GET THIS GARDEN
- Weathered pavers and mix of containers, all with age and patina.
- Traditional, almost old fashioned plants: ferns, petunias, mandevilla vine, lavender, clover, and jade.
- All of the plant choices are lush and delicate.
- A soft feminine palette is modernized with a jolt of black and dark purple.
- The container palette takes the same approach: soft natural materials or painted black and dark purple.
Love this pairing of bold black and delicate white flowers.
The delicacy of the large pot is offset and its colors amplified by the big black clover. Blue and yellow is classic, but then you throw that black clover in there and it changes the whole effect.
The bold black and delicate white theme is repeated here, and the window box is painted dark purple instead of black.
Spotted this while walking through my neighborhood the other day. A Morning Glory and a Scarlet Trumpet Vine (Distictis buccinatoria) growing together on a trellis.
I’ve never grown a Morning Glory vine, but Sunset has some good information here.
Trumpet Vine is easy. Hummingbirds love it and it grows like crazy- as in 30 vigorous feet of crazy. It flowers all summer and early fall. You need to support it but you don’t need to tie it. Give it full sun. After its first growing season it doesn’t need much water – once a week, tops. To keep it under control, you can cut it back hard after it flowers.
A Garden Makes a House a Home by veteran shelter magazine garden editor Elvin McDonald
25 beautiful gardens covering every region of the US – there is something here for everybody. Lots of ideas and inspiration of course, but there’s plenty of the practical how-to stuff as well. This will be one you’ll keep out and read again and again.
Butterfly weed (asclepias tuberosa), Petunia ‘Hurrah Velvet’ and Coleus ‘Limelight’
Zinnias, Coleus ‘Watermelon’ and Mint Flower (Conoclinium coelestinum), the world’s most adorable plant.
Celosia ‘Tomato Red’ and Zinnia ‘Profusion Yellow’
Monarda and Liatris again but this time it’s a shocking pink more densely planted.
Eschscholzia californica ‘Apricot Chiffon’ with Zinnias
All of these are low maintenance, drought tolerant, long blooming, and handle poor or clay soils just fine.

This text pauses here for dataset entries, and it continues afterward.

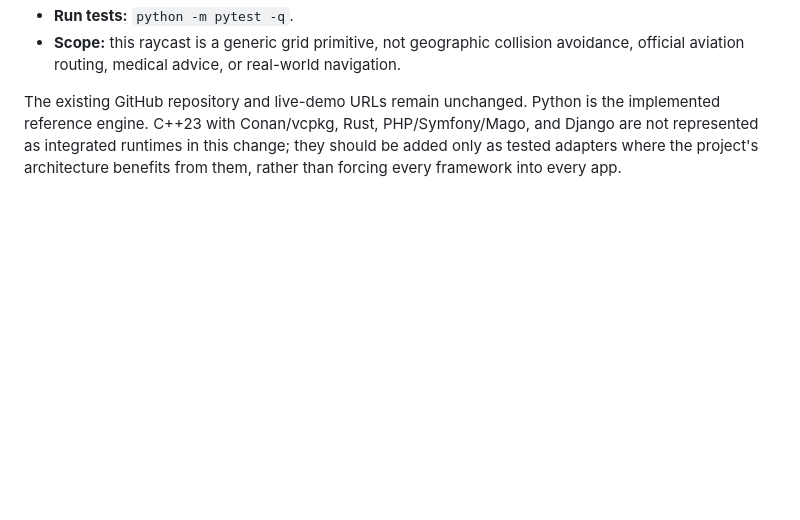
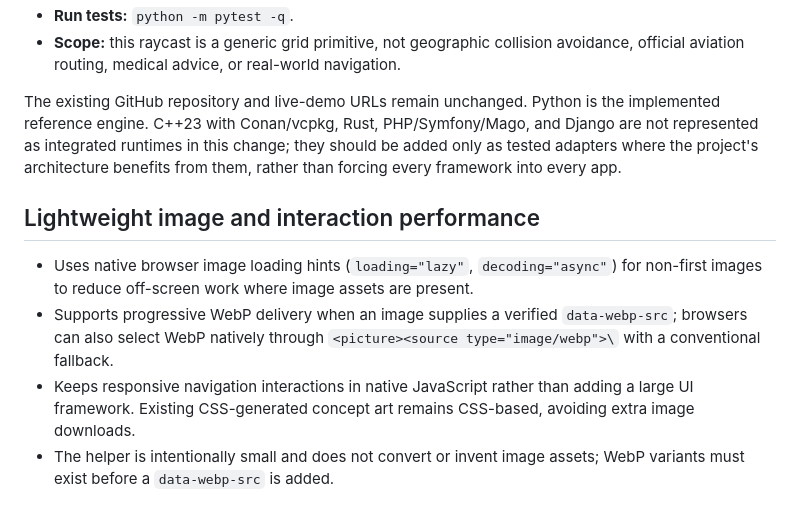
Before and after one commit to itsoghasitha-byte/srilanka-Canada-Airtracker, a Markdown page: README.md, the part around the change. GitHub-like rendering; blank space fills up the shorter version.

Commit message:
Document WebP-ready image and lightweight JavaScript optimizations

```diff
--- a/README.md
+++ b/README.md
@@ -85,3 +85,11 @@ The repository now includes `exploration_engine.py`, a dependency-free Python re
 - **Scope:** this raycast is a generic grid primitive, not geographic collision avoidance, official aviation routing, medical advice, or real-world navigation.
 
 The existing GitHub repository and live-demo URLs remain unchanged. Python is the implemented reference engine. C++23 with Conan/vcpkg, Rust, PHP/Symfony/Mago, and Django are not represented as integrated runtimes in this change; they should be added only as tested adapters where the project's architecture benefits from them, rather than forcing every framework into every app.
+
+
+## Lightweight image and interaction performance
+
+- Uses native browser image loading hints (`loading="lazy"`, `decoding="async"`) for non-first images to reduce off-screen work where image assets are present.
+- Supports progressive WebP delivery when an image supplies a verified `data-webp-src`; browsers can also select WebP natively through `<picture><source type="image/webp">\` with a conventional fallback.
+- Keeps responsive navigation interactions in native JavaScript rather than adding a large UI framework. Existing CSS-generated concept art remains CSS-based, avoiding extra image downloads.
+- The helper is intentionally small and does not convert or invent image assets; WebP variants must exist before a `data-webp-src` is added.
```
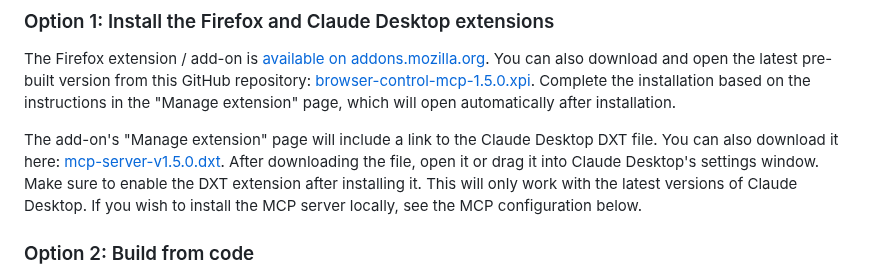
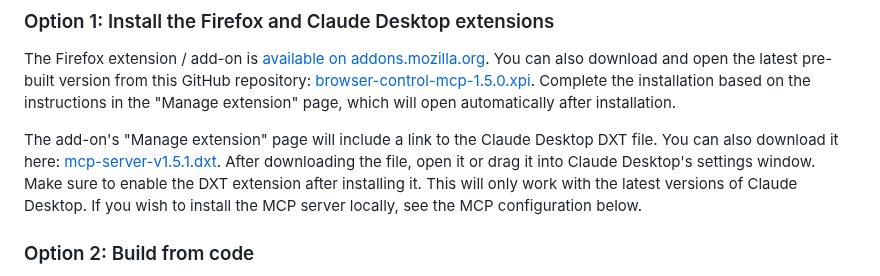
Before and after one commit to xrplsale/browser-control-mcp, a Markdown page: README.md, the part around the change. Drawn GitHub-style.

```diff
--- a/README.md
+++ b/README.md
@@ -51,8 +51,8 @@ The MCP server and Firefox extension combo is designed to be more secure than we
 
 The Firefox extension / add-on is [available on addons.mozilla.org](https://addons.mozilla.org/en-US/firefox/addon/browser-control-mcp/). You can also download and open the latest pre-built version from this GitHub repository: [browser-control-mcp-1.5.0.xpi](https://github.com/eyalzh/browser-control-mcp/releases/download/v1.5.0/browser-control-1.5.0.xpi). Complete the installation based on the instructions in the "Manage extension" page, which will open automatically after installation.
 
-The add-on's "Manage extension" page will include a link to the Claude Desktop DXT file. You can also download it here: [mcp-server-v1.5.0.dxt](
-https://github.com/eyalzh/browser-control-mcp/releases/download/v1.5.0/mcp-server-v1.5.0.dxt). After downloading the file, open it or drag it into Claude Desktop's settings window. Make sure to enable the DXT extension after installing it. This will only work with the latest versions of Claude Desktop. If you wish to install the MCP server locally, see the MCP configuration below.
+The add-on's "Manage extension" page will include a link to the Claude Desktop DXT file. You can also download it here: [mcp-server-v1.5.1.dxt](
+https://github.com/eyalzh/browser-control-mcp/releases/download/v1.5.0/mcp-server-v1.5.1.dxt). After downloading the file, open it or drag it into Claude Desktop's settings window. Make sure to enable the DXT extension after installing it. This will only work with the latest versions of Claude Desktop. If you wish to install the MCP server locally, see the MCP configuration below.
 
 ### Option 2: Build from code
 
```
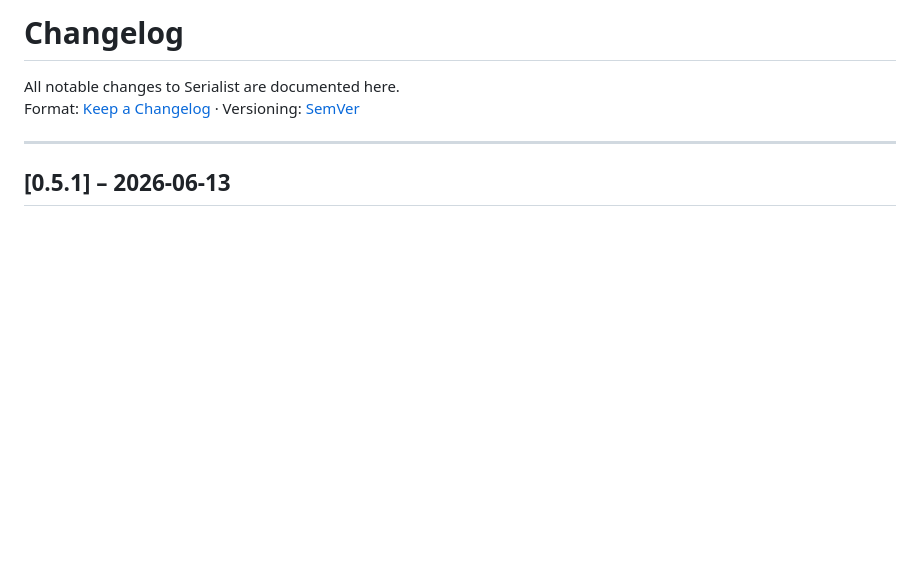
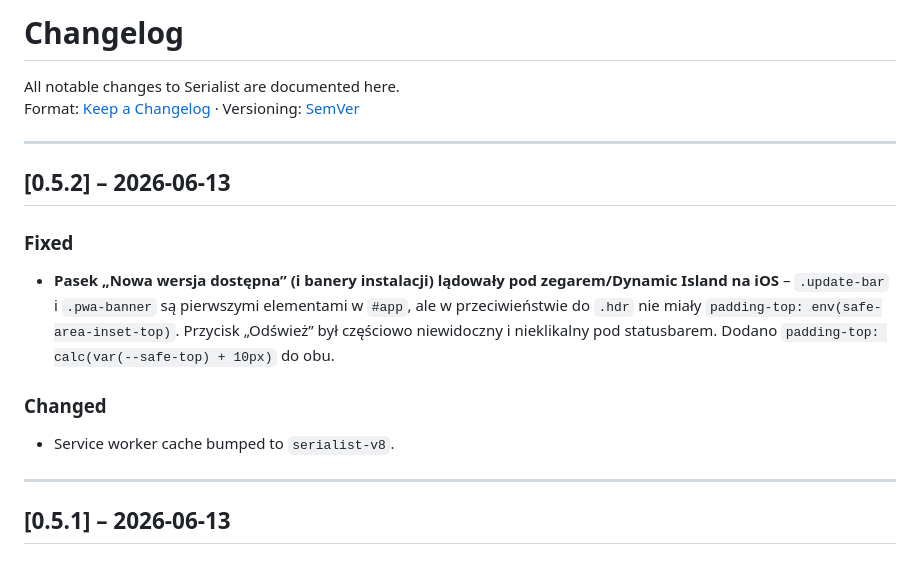
Before and after one commit to SushiPL-coder/Serialist, a Markdown page: CHANGELOG.md, the part around the change. GitHub-like rendering; blank space fills up the shorter version.

Commit message:
Add files via upload
2/2 0.5.2 patch

```diff
--- a/CHANGELOG.md
+++ b/CHANGELOG.md
@@ -2,6 +2,16 @@
 
 All notable changes to Serialist are documented here.
 Format: [Keep a Changelog](https://keepachangelog.com/en/1.1.0/) · Versioning: [SemVer](https://semver.org/)
+
+---
+
+## [0.5.2] – 2026-06-13
+
+### Fixed
+- **Pasek „Nowa wersja dostępna” (i banery instalacji) lądowały pod zegarem/Dynamic Island na iOS** – `.update-bar` i `.pwa-banner` są pierwszymi elementami w `#app`, ale w przeciwieństwie do `.hdr` nie miały `padding-top: env(safe-area-inset-top)`. Przycisk „Odśwież” był częściowo niewidoczny i nieklikalny pod statusbarem. Dodano `padding-top: calc(var(--safe-top) + 10px)` do obu.
+
+### Changed
+- Service worker cache bumped to `serialist-v8`.
 
 ---
 
```
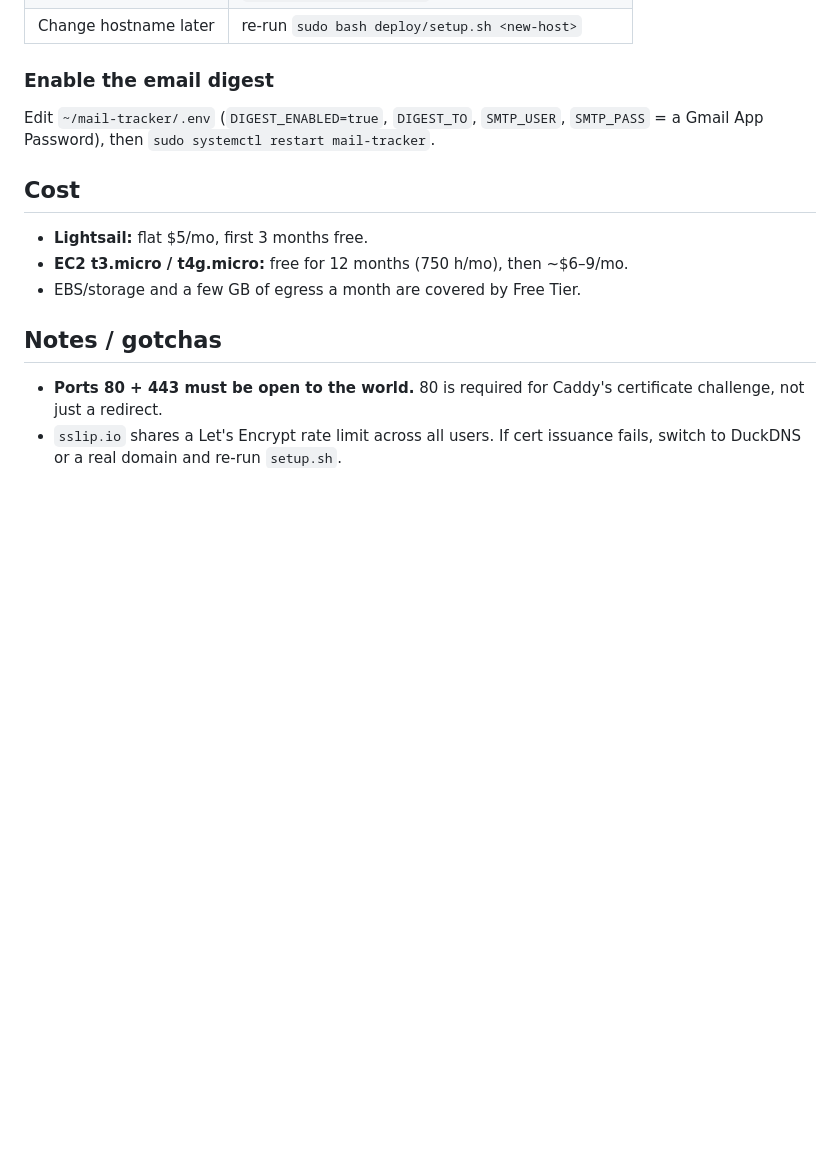
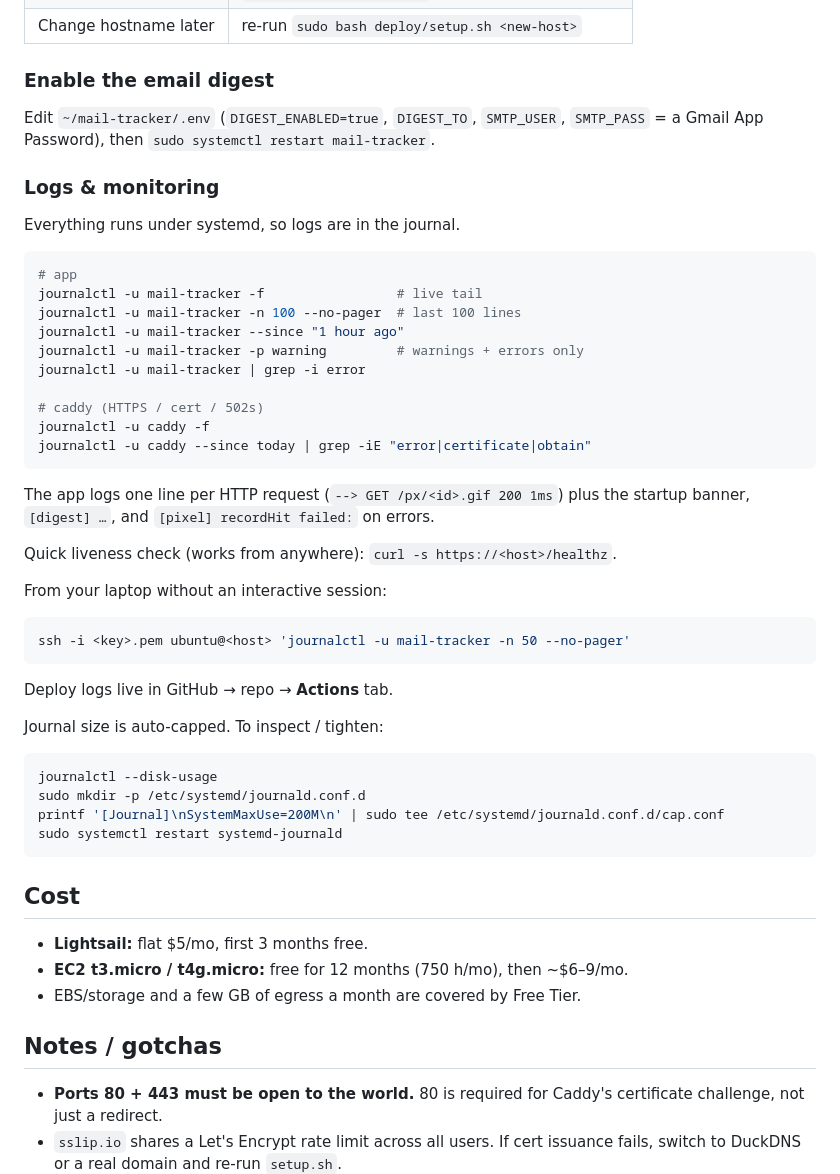
Before and after one commit to Benedict-Kpaduwa/Mail-Tracker, a Markdown page: deploy/README.md, the part around the change. Rendered like a GitHub page; blank space fills up the shorter version.

Commit message:
add logs and monitoring section to deployment instructions

````diff
--- a/deploy/README.md
+++ b/deploy/README.md
@@ -131,6 +131,45 @@ branch restrictions under **Settings → Environments**.
 Edit `~/mail-tracker/.env` (`DIGEST_ENABLED=true`, `DIGEST_TO`, `SMTP_USER`,
 `SMTP_PASS` = a Gmail App Password), then `sudo systemctl restart mail-tracker`.
 
+### Logs & monitoring
+
+Everything runs under systemd, so logs are in the journal.
+
+```bash
+# app
+journalctl -u mail-tracker -f                 # live tail
+journalctl -u mail-tracker -n 100 --no-pager  # last 100 lines
+journalctl -u mail-tracker --since "1 hour ago"
+journalctl -u mail-tracker -p warning         # warnings + errors only
+journalctl -u mail-tracker | grep -i error
+
+# caddy (HTTPS / cert / 502s)
+journalctl -u caddy -f
+journalctl -u caddy --since today | grep -iE "error|certificate|obtain"
+```
+
+The app logs one line per HTTP request (`--> GET /px/<id>.gif 200 1ms`) plus the
+startup banner, `[digest] …`, and `[pixel] recordHit failed:` on errors.
+
+Quick liveness check (works from anywhere): `curl -s https://<host>/healthz`.
+
+From your laptop without an interactive session:
+
+```bash
+ssh -i <key>.pem ubuntu@<host> 'journalctl -u mail-tracker -n 50 --no-pager'
+```
+
+Deploy logs live in GitHub → repo → **Actions** tab.
+
+Journal size is auto-capped. To inspect / tighten:
+
+```bash
+journalctl --disk-usage
+sudo mkdir -p /etc/systemd/journald.conf.d
+printf '[Journal]\nSystemMaxUse=200M\n' | sudo tee /etc/systemd/journald.conf.d/cap.conf
+sudo systemctl restart systemd-journald
+```
+
 ## Cost
 
 - **Lightsail:** flat $5/mo, first 3 months free.
````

Monarda (Bee Balm) with Liatris and Daylilies
Echinacea, Liatris, and Alchillea (Yarrow)
Persian shield and Sweet potato vine ‘Garnet Lace’
Black (and deep purple and maroon) plants give you everything: high impact, drama, mystery, and sophistication. They’re an easy way to add a focal point where you need one, and they intensify the colors of everything around them. All of these photos were taken in the gardens at Cantigny Park in Wheaton, IL.
Dahlia ‘Mystic Illusion’ mass planting in front of a green hedge. This variety doesn’t need to be staked.
Sambuca ‘Black Lace’ (Sambucus nigra). It looks like a Japanese Maple, but it’s an actually an Elderberry!
Persian shield with Coleus
A single black coleus adds depth and cools down this hot group.
Two ways with white flowers: big bold contrast, or white on white serenity.
White Cosmos and Hibiscus ‘Mahogany Splendor’ with Impatiens ‘Sonic Scarlet’ in the idea garden at Cantigny Park.
The opposite approach, in my mother’s garden. White Clematis and Oak Leaf Hydrangea (Hydrangea quercifolia).